Saudi Arabia and several other Arab countries cut ties with Qatar on Monday, accusing it of supporting extremism.
Bahrain, the United Arab Emirates, Yemen, Libya and the Maldives joined Saudi Arabia and Egypt in severing relations with gas-rich Qatar. Riyadh has accused Doha of supporting groups, including some backed by Iran, "that aim to destabilise the region."
Qatar reacted by denying that it was providing any support for extremists and accused its Gulf neighbours of seeking to put the country under "guardianship."
The crisis is the worst to hit Gulf Arab nations since the creation in 1981 of the Gulf Cooperation Council (GCC) grouping Saudi Arabia, Bahrain, the UAE, Kuwait, Oman and Qatar.
Here are the countries that reacted so far:
A senior Iranian official said on Monday the decision by some Gulf Arab states and Egypt to sever diplomatic ties with Qatar would not help end the crisis in the Middle East.
"The era of cutting diplomatic ties and closing borders ... is not a way to resolve crisis ... As I said before, aggression and occupation will have no result but instability," Hamid Aboutalebi, the deputy chief of staff of Iran's President Hassan Rouhani, said on Monday.
"What is happening is the preliminary result of the sword dance," Aboutalebi said, in a reference to US President Donald Trump's recent visit to Saudi Arabia.
Trump and other US officials participated in a traditional sword dance during the trip in which he called on Muslim countries to stand united against extremists and singled out Iran as a key source of funding and support for militant groups.
US Secretary of State Rex Tillerson urged the Gulf Cooperation Council nations to sort out their differences.
Tillerson and Defense Secretary Jim Mattis said that they did not expect the decision by the Gulf countries to affect the fight against terrorism.
The region plays an important role for the US military in the fight against Daesh. Qatar is home to the Al Udeid Air Base, from where the United States carries out air strikes against militants in the region.
Turkey's Foreign Minister Mevlut Cavusoglu said on Monday he was saddened by the rift between Qatar and other Arab states, and called for dialogue to resolve the dispute.
"We see stability in the Gulf region as our own unity and solidarity," Cavusoglu said.
"Countries may of course have some issues, but dialogue must continue under every circumstance for problems to be resolved peacefully.
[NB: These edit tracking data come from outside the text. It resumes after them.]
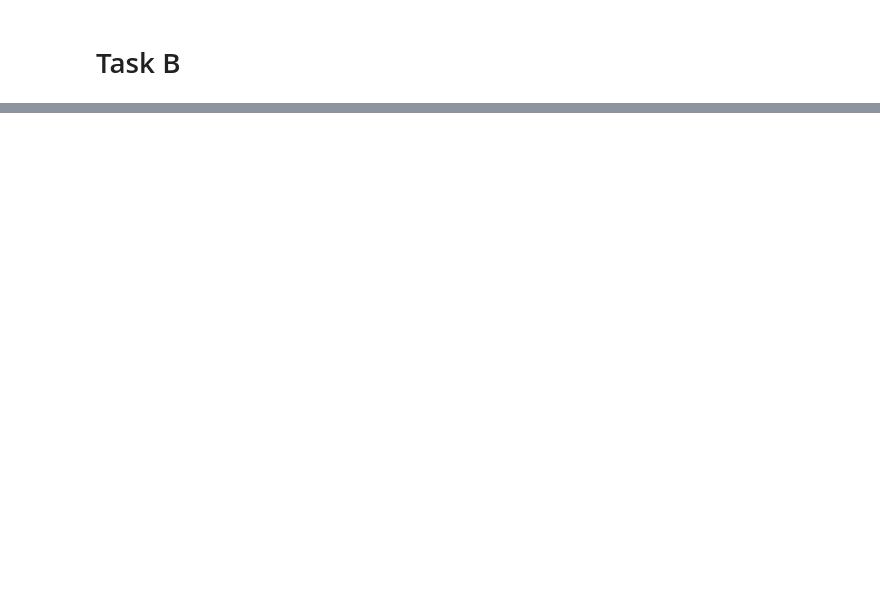
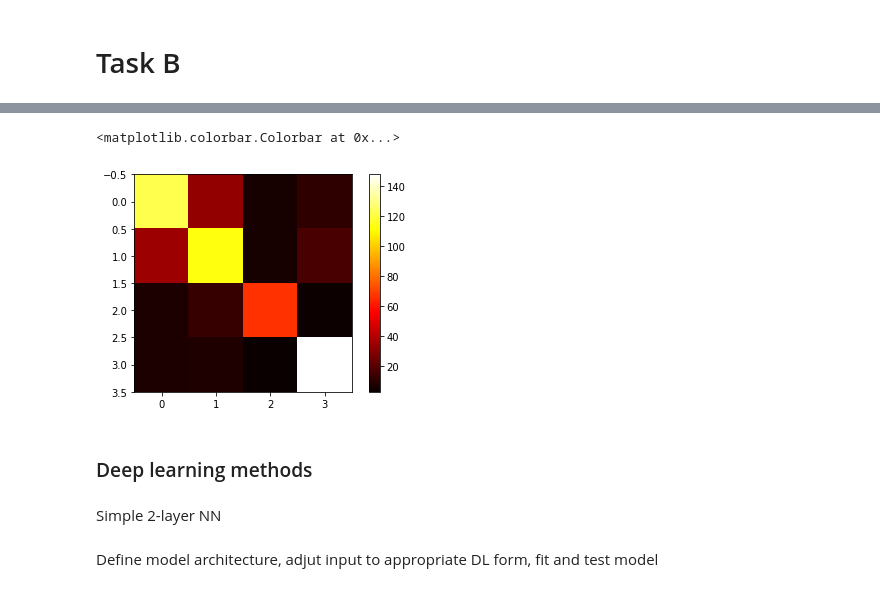
Before and after one commit to rr1017/AMLS_21-22-_SN21213556, a Jupyter notebook: Script.ipynb, the cells around one changed output, grey strips where cells are left out. Drawn from its saved outputs; the diff is of its cells as text; code cells hidden in the pictures; blank space fills up the shorter version.

```diff
--- a/Script.ipynb
+++ b/Script.ipynb
@@ -516,0 +452,17 @@ ValueError: Target is multiclass but average='binary'. Please choose another ave
+# %%
+# Create a feature matrix X(NxM) where N = number of data samples and M = number of features
+# Create a labels vector y(Nx1)
+
+X = df.iloc[:,5:].to_numpy() # remove the first 5 columns since they are not features
+y = df['label']
+
+scaler = MinMaxScaler() # normalise data
+X_train,X_test,y_train,y_test = train_test_split(X,y,stratify=y,test_size=0.2)
+X_train = scaler.fit_transform(X_train)
+X_test = scaler.transform(X_test)
+
+# Use SVMSMOTE to over-sample the dataset
+X_resampled,y_resampled = SVMSMOTE().fit_resample(X_train,y_train)
+
+print(np.shape(X_resampled))
+print(np.shape(y_resampled))
@@ -516,0 +564,19 @@ ValueError: Target is multiclass but average='binary'. Please choose another ave
+# %%
+# Apply Bagging or Boosting
+adaboost_clf = Pipeline([('reduce_dim',PCA(n_components=10)),('clf',AdaBoostClassifier(RandomForestClassifier(criterion='entropy'),n_estimators=100))])
+bagging_clf = Pipeline([('reduce_dim',PCA(n_components=10)),('clf',BaggingClassifier(RandomForestClassifier(criterion='entropy'),n_estimators=100))])
+
+adaboost_clf.fit(X_resampled,y_resampled)
+bagging_clf.fit(X_resampled,y_resampled)
+
+print('Estimator: AdaBoost')
+y_true,y_pred = y_test,adaboost_clf.predict(X_test)
+results = precision_recall_fscore_support(y_true, y_pred, average='macro')
+print("Best training metrics: Accuracy: {}, Recall: {}, Precision: {}, F1: {}".format(accuracy_score(y_true,y_pred),results[0],results[1],results[2]))
+print()
+
+print('Estimator: Bagging')
+y_true,y_pred = y_test,bagging_clf.predict(X_test)
+results = precision_recall_fscore_support(y_true, y_pred, average='macro')
+print("Best training metrics: Accuracy: {}, Recall: {}, Precision: {}, F1: {}".format(accuracy_score(y_true,y_pred),results[0],results[1],results[2]))
+print()
@@ -516,0 +589,14 @@ ValueError: Target is multiclass but average='binary'. Please choose another ave
+# %%
+y_true,y_pred = y_test,adaboost_clf.predict(X_test)
+# %%
+plt.imshow(confusion_matrix(y_true,y_pred),cmap='hot')
+plt.colorbar()
+# %% [output]
+<matplotlib.colorbar.Colorbar at 0x...>
+[figure, added]
+# %% [markdown]
+### Deep learning methods
+# %% [markdown]
+Simple 2-layer NN
+# %% [markdown]
+Define model architecture, adjut input to appropriate DL form, fit and test model
```
Also changed, not shown: parts of 56 cells of this notebook, 1 other file.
We are saddened by the current picture and will give any support for its normalisation," Cavusoglu said.
Cavusoglu also said regional solidarity was needed more than ever in a time of deep instability and crises in various countries of the region.
"Turkey...is ready to do what is required of it to find a solution in the shortest period to this disagreement between fraternal countries," he said.
It is in Russia's interest to have a "stable and peaceful" situation in the Gulf, the Kremlin said on Monday, commenting on the Qatar crisis.
Moscow also said it hopes the current diplomatic row in the Gulf will not affect "the common determination and resolve" in the joint fight against "international terrorism," Kremlin spokesman Dmitry Peskov said.